» Exercise description
Your answer must be every line of the data below that holds the string "QGroupBox", copied exactly.

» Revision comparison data
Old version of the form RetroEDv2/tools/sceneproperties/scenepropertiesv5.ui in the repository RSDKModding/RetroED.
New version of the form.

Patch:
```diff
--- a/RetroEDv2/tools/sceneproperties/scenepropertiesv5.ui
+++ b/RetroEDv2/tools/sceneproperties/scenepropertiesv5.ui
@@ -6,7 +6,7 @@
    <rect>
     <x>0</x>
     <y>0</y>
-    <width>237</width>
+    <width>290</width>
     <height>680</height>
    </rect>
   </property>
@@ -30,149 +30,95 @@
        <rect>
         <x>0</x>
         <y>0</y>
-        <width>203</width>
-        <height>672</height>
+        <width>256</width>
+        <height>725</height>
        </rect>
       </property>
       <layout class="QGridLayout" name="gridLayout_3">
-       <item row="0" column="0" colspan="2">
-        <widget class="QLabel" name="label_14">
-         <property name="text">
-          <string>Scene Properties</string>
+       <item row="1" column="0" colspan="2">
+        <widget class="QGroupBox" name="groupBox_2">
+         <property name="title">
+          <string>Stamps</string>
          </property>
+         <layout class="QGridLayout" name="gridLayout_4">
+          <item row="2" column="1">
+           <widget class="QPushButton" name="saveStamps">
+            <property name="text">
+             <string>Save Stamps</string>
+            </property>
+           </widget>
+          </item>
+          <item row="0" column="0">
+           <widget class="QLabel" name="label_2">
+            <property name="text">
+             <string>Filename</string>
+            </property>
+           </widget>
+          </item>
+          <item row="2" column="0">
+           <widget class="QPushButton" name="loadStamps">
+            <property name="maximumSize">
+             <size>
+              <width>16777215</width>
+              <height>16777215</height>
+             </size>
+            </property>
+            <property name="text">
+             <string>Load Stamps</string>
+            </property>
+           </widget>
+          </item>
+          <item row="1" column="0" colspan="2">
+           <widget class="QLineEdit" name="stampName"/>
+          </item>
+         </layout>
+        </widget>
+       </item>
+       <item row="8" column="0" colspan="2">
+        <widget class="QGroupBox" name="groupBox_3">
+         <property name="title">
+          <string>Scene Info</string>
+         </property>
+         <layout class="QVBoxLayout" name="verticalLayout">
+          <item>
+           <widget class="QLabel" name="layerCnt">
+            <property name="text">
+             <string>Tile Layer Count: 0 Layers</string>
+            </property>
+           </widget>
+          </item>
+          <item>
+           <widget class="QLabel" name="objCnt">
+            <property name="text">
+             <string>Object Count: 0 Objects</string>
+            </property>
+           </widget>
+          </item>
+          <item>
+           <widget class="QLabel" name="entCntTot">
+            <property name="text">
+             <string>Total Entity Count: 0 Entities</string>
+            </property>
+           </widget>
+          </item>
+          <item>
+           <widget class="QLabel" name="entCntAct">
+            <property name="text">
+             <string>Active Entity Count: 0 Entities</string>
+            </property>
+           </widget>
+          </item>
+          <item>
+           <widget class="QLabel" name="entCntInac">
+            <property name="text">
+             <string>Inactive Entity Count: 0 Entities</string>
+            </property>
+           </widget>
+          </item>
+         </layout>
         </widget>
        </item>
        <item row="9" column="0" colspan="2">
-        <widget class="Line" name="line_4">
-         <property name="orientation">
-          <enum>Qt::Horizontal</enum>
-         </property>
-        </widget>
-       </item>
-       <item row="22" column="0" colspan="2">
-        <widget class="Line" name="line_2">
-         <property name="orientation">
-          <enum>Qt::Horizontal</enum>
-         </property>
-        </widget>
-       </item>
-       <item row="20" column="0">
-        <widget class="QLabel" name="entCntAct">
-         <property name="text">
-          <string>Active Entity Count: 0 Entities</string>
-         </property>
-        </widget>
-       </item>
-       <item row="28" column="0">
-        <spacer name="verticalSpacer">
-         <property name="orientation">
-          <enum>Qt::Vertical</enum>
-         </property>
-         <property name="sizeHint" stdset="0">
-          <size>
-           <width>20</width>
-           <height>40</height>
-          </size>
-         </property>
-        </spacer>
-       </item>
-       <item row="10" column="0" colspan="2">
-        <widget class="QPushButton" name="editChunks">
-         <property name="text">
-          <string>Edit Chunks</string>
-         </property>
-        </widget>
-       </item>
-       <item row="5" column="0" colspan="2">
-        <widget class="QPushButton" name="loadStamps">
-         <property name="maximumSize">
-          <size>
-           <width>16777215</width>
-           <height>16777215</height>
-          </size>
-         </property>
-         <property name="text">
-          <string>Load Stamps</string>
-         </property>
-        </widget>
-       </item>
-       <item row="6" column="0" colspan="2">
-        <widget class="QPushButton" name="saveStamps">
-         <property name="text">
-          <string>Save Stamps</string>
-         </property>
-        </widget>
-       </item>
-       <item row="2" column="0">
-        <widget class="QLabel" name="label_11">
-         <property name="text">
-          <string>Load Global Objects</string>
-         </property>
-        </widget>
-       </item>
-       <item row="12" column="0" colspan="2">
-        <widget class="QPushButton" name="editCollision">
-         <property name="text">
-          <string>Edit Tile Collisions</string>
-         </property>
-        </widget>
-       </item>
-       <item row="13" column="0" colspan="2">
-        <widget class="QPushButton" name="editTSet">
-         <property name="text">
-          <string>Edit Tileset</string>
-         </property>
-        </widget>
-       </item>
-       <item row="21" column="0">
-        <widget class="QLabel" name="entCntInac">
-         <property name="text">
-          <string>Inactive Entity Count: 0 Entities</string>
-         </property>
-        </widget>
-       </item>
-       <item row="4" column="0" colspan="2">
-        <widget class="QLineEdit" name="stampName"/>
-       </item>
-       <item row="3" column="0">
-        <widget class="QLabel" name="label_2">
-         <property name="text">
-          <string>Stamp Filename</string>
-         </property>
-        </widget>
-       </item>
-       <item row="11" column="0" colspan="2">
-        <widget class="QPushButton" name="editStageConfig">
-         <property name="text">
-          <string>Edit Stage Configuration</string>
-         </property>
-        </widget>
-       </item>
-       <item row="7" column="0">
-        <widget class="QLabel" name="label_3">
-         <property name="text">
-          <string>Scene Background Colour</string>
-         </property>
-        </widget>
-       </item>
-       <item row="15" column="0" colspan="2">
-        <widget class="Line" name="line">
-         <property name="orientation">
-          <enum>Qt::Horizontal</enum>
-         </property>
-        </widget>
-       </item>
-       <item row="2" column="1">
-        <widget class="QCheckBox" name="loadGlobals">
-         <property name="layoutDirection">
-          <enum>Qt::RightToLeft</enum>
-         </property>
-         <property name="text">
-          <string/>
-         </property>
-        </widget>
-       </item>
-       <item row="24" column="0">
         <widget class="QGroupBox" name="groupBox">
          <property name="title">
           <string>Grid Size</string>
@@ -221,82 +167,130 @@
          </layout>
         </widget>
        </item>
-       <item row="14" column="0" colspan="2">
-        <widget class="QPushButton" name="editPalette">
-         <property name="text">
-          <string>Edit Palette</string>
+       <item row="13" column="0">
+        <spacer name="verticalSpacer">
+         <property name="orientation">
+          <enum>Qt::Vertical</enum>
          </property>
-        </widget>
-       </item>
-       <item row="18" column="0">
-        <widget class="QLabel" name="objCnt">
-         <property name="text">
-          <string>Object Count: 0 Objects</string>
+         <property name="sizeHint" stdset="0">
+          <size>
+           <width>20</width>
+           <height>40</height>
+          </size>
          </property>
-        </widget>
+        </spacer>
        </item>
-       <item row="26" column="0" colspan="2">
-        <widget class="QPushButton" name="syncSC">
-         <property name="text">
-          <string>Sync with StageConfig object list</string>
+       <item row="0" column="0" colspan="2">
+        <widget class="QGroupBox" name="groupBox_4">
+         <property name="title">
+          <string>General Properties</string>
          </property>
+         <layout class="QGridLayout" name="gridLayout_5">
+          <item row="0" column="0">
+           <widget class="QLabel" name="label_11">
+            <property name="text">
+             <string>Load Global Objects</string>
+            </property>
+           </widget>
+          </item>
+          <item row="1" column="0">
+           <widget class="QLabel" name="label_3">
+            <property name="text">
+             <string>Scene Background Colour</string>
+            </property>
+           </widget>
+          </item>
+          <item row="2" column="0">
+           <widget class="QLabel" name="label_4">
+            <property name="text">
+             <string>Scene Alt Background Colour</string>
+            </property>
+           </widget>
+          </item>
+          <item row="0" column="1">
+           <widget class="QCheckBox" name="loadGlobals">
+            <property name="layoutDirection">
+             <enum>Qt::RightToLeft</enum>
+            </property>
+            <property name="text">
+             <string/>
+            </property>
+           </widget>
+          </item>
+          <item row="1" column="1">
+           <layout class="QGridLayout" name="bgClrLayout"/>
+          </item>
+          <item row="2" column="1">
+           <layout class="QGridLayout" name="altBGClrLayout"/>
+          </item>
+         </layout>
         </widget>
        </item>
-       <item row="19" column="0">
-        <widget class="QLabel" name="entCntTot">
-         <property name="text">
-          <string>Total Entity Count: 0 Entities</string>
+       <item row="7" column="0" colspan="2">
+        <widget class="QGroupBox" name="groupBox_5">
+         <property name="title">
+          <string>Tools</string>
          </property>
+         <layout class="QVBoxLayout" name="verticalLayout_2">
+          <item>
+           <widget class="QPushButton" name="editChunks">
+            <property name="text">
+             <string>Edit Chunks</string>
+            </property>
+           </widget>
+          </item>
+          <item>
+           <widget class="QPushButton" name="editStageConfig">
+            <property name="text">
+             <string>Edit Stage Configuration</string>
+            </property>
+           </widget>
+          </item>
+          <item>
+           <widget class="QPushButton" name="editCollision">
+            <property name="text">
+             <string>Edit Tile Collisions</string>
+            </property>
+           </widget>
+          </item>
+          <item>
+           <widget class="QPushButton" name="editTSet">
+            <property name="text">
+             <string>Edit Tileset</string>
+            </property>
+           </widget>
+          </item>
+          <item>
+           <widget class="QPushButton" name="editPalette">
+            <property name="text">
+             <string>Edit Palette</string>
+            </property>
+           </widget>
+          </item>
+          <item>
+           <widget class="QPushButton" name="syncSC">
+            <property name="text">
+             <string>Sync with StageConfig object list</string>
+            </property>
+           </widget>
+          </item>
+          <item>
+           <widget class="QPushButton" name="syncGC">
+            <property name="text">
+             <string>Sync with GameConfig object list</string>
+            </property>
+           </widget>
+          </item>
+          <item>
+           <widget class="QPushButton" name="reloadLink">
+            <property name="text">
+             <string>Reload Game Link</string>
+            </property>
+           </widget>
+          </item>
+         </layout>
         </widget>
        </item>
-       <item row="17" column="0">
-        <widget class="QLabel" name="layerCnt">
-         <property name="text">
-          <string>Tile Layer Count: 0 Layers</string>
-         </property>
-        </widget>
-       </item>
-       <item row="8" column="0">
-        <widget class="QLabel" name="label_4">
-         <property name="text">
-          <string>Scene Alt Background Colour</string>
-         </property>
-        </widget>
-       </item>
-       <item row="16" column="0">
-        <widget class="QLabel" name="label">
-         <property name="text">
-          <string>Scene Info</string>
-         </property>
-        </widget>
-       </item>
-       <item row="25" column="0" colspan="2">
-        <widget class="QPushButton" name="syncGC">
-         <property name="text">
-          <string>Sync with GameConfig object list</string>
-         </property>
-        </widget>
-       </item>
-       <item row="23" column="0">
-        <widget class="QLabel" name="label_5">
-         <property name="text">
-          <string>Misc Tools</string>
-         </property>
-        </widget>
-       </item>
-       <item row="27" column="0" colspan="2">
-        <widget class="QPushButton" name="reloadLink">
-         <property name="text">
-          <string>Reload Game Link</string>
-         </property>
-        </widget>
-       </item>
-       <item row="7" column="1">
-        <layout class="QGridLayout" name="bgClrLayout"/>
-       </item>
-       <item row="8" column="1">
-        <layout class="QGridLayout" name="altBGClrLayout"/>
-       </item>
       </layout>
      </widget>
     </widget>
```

» Exercise answer
+        <widget class="QGroupBox" name="groupBox_2">
+        <widget class="QGroupBox" name="groupBox_3">
         <widget class="QGroupBox" name="groupBox">
+        <widget class="QGroupBox" name="groupBox_4">
+        <widget class="QGroupBox" name="groupBox_5">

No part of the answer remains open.